In collaboration with the Ocean University of China, the candidate will carry out initial LC-ESI-TOF-MS survey of the metabolites produced by marine microorganism strain selected for genome sequencing. This will facilitate rapid de-replication to avoid rediscovery of known compounds. Molecular formulae and UV-Vis spectra generated by these analyses will be compared with databases to ascertain whether they correspond to known natural products. Subsequently, the candidate will analyse metabolite profiles of both wild type and non-producing mutant strains generated by collaborators, purify novel compounds for structure elucidation and investigate activity against the ESKAPE panel of pathogens. The purified material will be used for further anti-microbial property investigation.

During this project, you will learn advanced analytical chemistry techniques, including bacterial fermentation optimisation and natural product extraction, normal phase and reverse phase liquid chromatography, dereplication, modern high resolution and high accuracy mass spectrometry and NMR for structural elucidation.

Project Aims:

1. Optimizing fermentation conditions, manipulating regulatory factors to activate silent gene cluster or enhance gene expression and improve titer of bioactive compounds.

2. De-replication with high resolution LC-MS/MS to identify potential novel compounds.

3. Purify novel antibiotics, structure elucidation using a combination of 1D, 2D NMR and high resolution MS, MS/MS techniques.
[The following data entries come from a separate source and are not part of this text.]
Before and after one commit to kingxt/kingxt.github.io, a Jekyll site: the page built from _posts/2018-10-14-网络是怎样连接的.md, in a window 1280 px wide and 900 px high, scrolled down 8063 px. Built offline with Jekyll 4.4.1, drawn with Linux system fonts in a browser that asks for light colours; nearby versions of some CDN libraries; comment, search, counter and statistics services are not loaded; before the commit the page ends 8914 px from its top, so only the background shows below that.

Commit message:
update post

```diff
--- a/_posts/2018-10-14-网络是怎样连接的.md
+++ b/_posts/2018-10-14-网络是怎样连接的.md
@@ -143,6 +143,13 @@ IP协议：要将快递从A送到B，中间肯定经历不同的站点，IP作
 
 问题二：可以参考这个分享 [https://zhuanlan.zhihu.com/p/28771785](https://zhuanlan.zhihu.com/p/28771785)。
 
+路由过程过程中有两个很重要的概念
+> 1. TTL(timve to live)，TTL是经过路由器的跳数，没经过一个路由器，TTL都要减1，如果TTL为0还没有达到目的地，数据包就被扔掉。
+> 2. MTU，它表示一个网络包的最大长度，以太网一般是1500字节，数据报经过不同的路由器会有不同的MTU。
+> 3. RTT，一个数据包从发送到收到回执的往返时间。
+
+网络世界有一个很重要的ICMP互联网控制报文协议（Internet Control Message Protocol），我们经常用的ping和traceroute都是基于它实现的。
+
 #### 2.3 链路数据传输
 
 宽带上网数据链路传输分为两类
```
4. Purified bioactive compounds will be evaluated for their antimicrobial activity against a range of Gram-positive and Gram-negative bacteria, including representative members of the ESKAPE panel of pathogens.

2. Investigation of the effect of agrochemicals on the enviroment and their connection with antimicrobial resisitance
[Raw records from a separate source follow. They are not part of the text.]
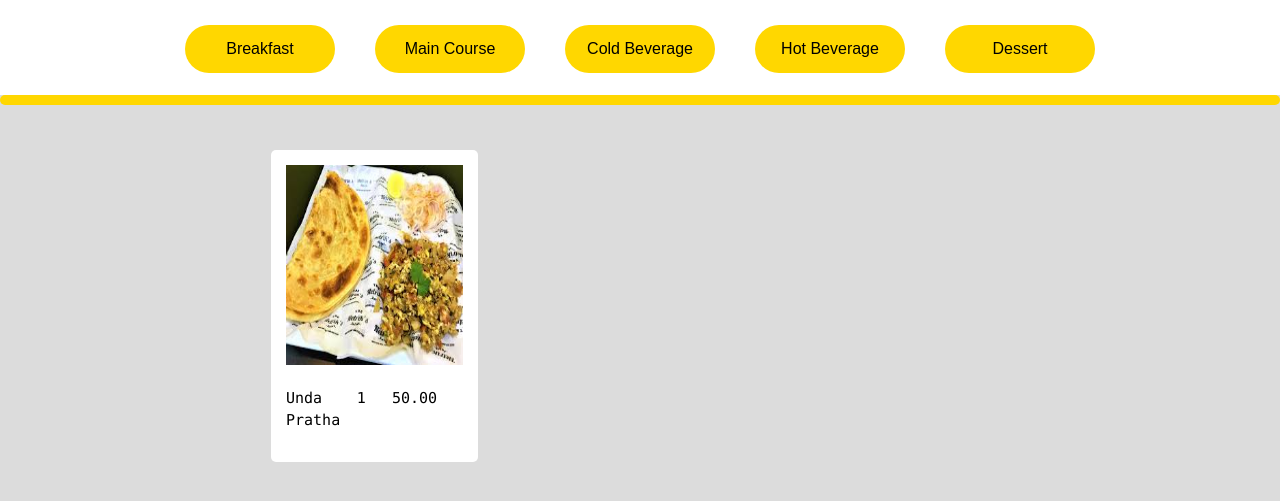
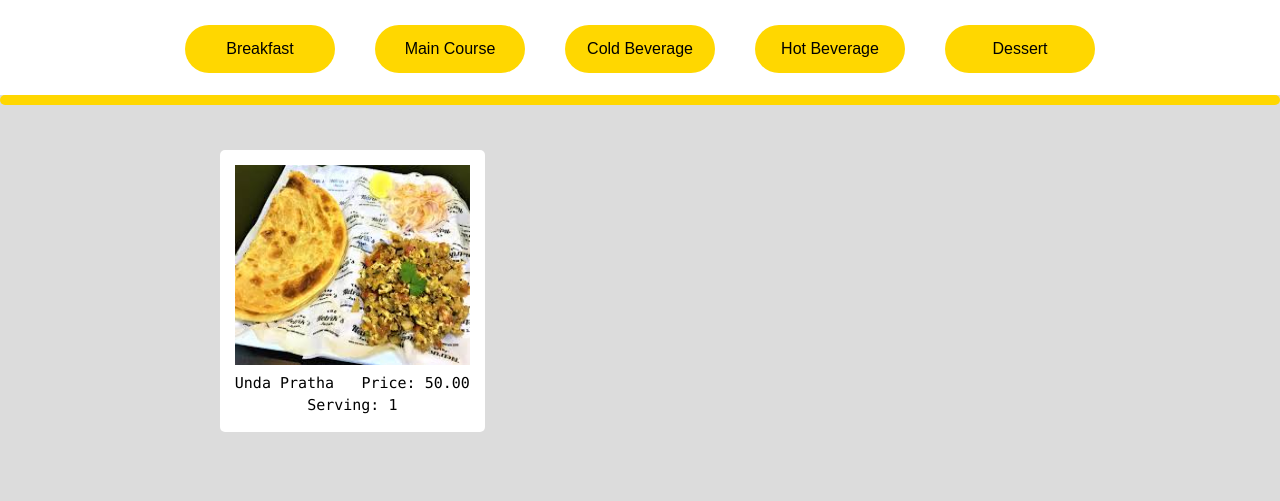
Before and after one commit to MuhammadAbdullahEjaz/DBMS-Project, a Django app: page / in a window 1280 px wide. Shown: the part 90-591 px from the top of the page. Run offline with Django 3.2, Linux system fonts and the light colour scheme; data comes from the database, SQL or seed files in the repository; data that the repository does not hold is empty.

Commit message:
adjusted alignment of name and price in menu card

```diff
--- a/RS/resturant/static/resturant/index.css
+++ b/RS/resturant/static/resturant/index.css
@@ -7,6 +7,10 @@ body{
     background-color: gainsboro ;
 }
 
+p{
+    padding: 0;
+    margin: 0;
+}
 .container {
     width: 80%;
     margin: auto;
@@ -83,13 +87,13 @@ header a:hover{
 }
 
 #menu-item{
-    width: 75%;
+    width: 85%;
     margin: auto;
     margin-top: 30px;
 }
 .menu-item-container {
     background-color: white;
-    width: 23%;
+    width: 27%;
     padding: 15px;
     border-radius: 5px;
     float: left;
@@ -100,22 +104,21 @@ header a:hover{
     width: 100%;
 }
 
-.menu-item-container div{
+.menu-item-container .item-image{
     width: 100%;
 }
 
 .menu-item-container .name{
     display: inline-block;
-    width: 40%;
     float: left;
 }
 
 .menu-item-container .price{
     display: inline-block;
-    width: 40%;
     float: right;
 }
-
 .menu-item-container .serving{
-    float: none;
+    display: block;
+    clear: both;
+    text-align: center;
 }
--- a/RS/resturant/static/resturant/index.js
+++ b/RS/resturant/static/resturant/index.js
@@ -28,15 +28,18 @@ function add_item(item){
     const item_div = document.createElement('div');
     const img_div = document.createElement('div');
     const image = document.createElement('img')
+    const name_div = document.createElement('div');
+    const price_div = document.createElement('div');
+    const serving_div = document.createElement('div');
     const name_p = document.createElement('p');
     const price_p = document.createElement('p');
     const serving_p = document.createElement('p');
 
     item_div.className = "menu-item-container";
     img_div.className = "item-image"
-    name_p.className = "name"
-    price_p.className = "price"
-    serving_p.className = "serving"
+    name_div.className = "name"
+    price_div.className = "price"
+    serving_div.className = "serving"
 
 
     const name = item.fields.name;
@@ -52,14 +55,19 @@ function add_item(item){
 
     console.log(image)
     name_p.innerHTML = name;
-    price_p.innerHTML = price;
-    serving_p.innerHTML = serving;
+    price_p.innerHTML = `Price: ${price}`;
+    serving_p.innerHTML = `Serving:  ${serving}`;
 
-    img_div.appendChild(image)
-    item_div.appendChild(img_div)
-    item_div.appendChild(name_p)
-    item_div.appendChild(price_p)
-    item_div.appendChild(serving_p)
+    img_div.appendChild(image);
+    item_div.appendChild(img_div);
+
+    name_div.appendChild(name_p);
+    price_div.appendChild(price_p);
+    serving_div.appendChild(serving_p)
+
+    item_div.appendChild(name_div);
+    item_div.appendChild(price_div);
+    item_div.appendChild(serving_div);
 
     document.querySelector('#menu-item').appendChild(item_div);
 }
--- a/RS/resturant/templates/resturant/index.html
+++ b/RS/resturant/templates/resturant/index.html
@@ -47,9 +47,15 @@
                     <div class="item-image">
                         <img src="{%static 'resturant/images/Unda_Pratha.jfif' %}" alt="">
                     </div>
-                    <p class="name">name</p>
-                    <p class="price">price</p>
-                    <p class="serving">serving</p>
+                    <div class="name">
+                        <p>name</p>
+                    </div>
+                    <div class="price">
+                        <p>price</p>
+                    </div>
+                    <div class="serving">
+                        <p>1</p>
+                    </div>
                 </div>
             </div>
         </div>
```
Project description:

The discovery and usage of antibiotics have made enormous contribution to human and animal health worldwide. However, the overuse of antibiotics, particularly in agricultural applications have significantly accelerated the emergency of multidrug resistant pathogenic microorganisms, which pose serious threat to both human and animal health. Most of the antibiotics used either in human or animal are eventually ended up in the environment in its active form. It is widely reported that many clinically used antibiotics have been detected from polluted soil and waters samples, often at concentration high enough to put microorganisms in the environment under elevated and persistent selective pressure and promote resistance to evolve. It is foreseeable that resistance genes developed in non-pathogenic environmental microorganism can eventually reach pathogens through the exchange of genetic material, such as horizontal gene transfer. To understand the fate of antibiotics in the environment, we first need to determine their distribution and then to accurately quantify their level and monitor their degradation. Combining with molecular microbiological detection of resistant genes, a complete picture of environmental impact of antibiotic usage can be established.
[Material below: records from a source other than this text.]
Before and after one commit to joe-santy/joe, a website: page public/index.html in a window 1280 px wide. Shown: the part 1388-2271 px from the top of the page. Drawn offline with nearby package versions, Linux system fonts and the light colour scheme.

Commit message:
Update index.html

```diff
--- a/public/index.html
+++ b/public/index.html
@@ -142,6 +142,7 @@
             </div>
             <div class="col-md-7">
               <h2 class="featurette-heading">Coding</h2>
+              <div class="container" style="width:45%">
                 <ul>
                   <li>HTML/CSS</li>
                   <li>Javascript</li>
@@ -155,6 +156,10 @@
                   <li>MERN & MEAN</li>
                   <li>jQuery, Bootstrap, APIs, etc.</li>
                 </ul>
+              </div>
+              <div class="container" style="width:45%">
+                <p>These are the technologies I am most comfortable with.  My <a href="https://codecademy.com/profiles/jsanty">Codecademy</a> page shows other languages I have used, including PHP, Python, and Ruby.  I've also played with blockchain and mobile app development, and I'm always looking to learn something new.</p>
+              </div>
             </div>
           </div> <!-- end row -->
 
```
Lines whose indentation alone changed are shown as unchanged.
During this project, you will use advanced analytical tools, including high performance liquid chromatography, high resolution mass spectrometry and nuclear magnetic resonance spectroscopy to establish methodology to identify, characterise and quantify agrochemicals, including veterinary antibiotics, insectcides, herbcides and their degradation products. In collaboration with colleagues in the School of Life Sciences at Warwick, you will also receive training in advanced microbiology techniques and experimental design.

Project Aims:

1. Environmental sample collection and processing

2. Metabolite profiling and identification of known and novel compounds.

3. MRM based quantitation method development on triple quadrupole mass spectrometer.

4. Quantify target compounds.

5. Analysis the connection with agrochemical usage and antimicrobial resistance through collaboration with SLS.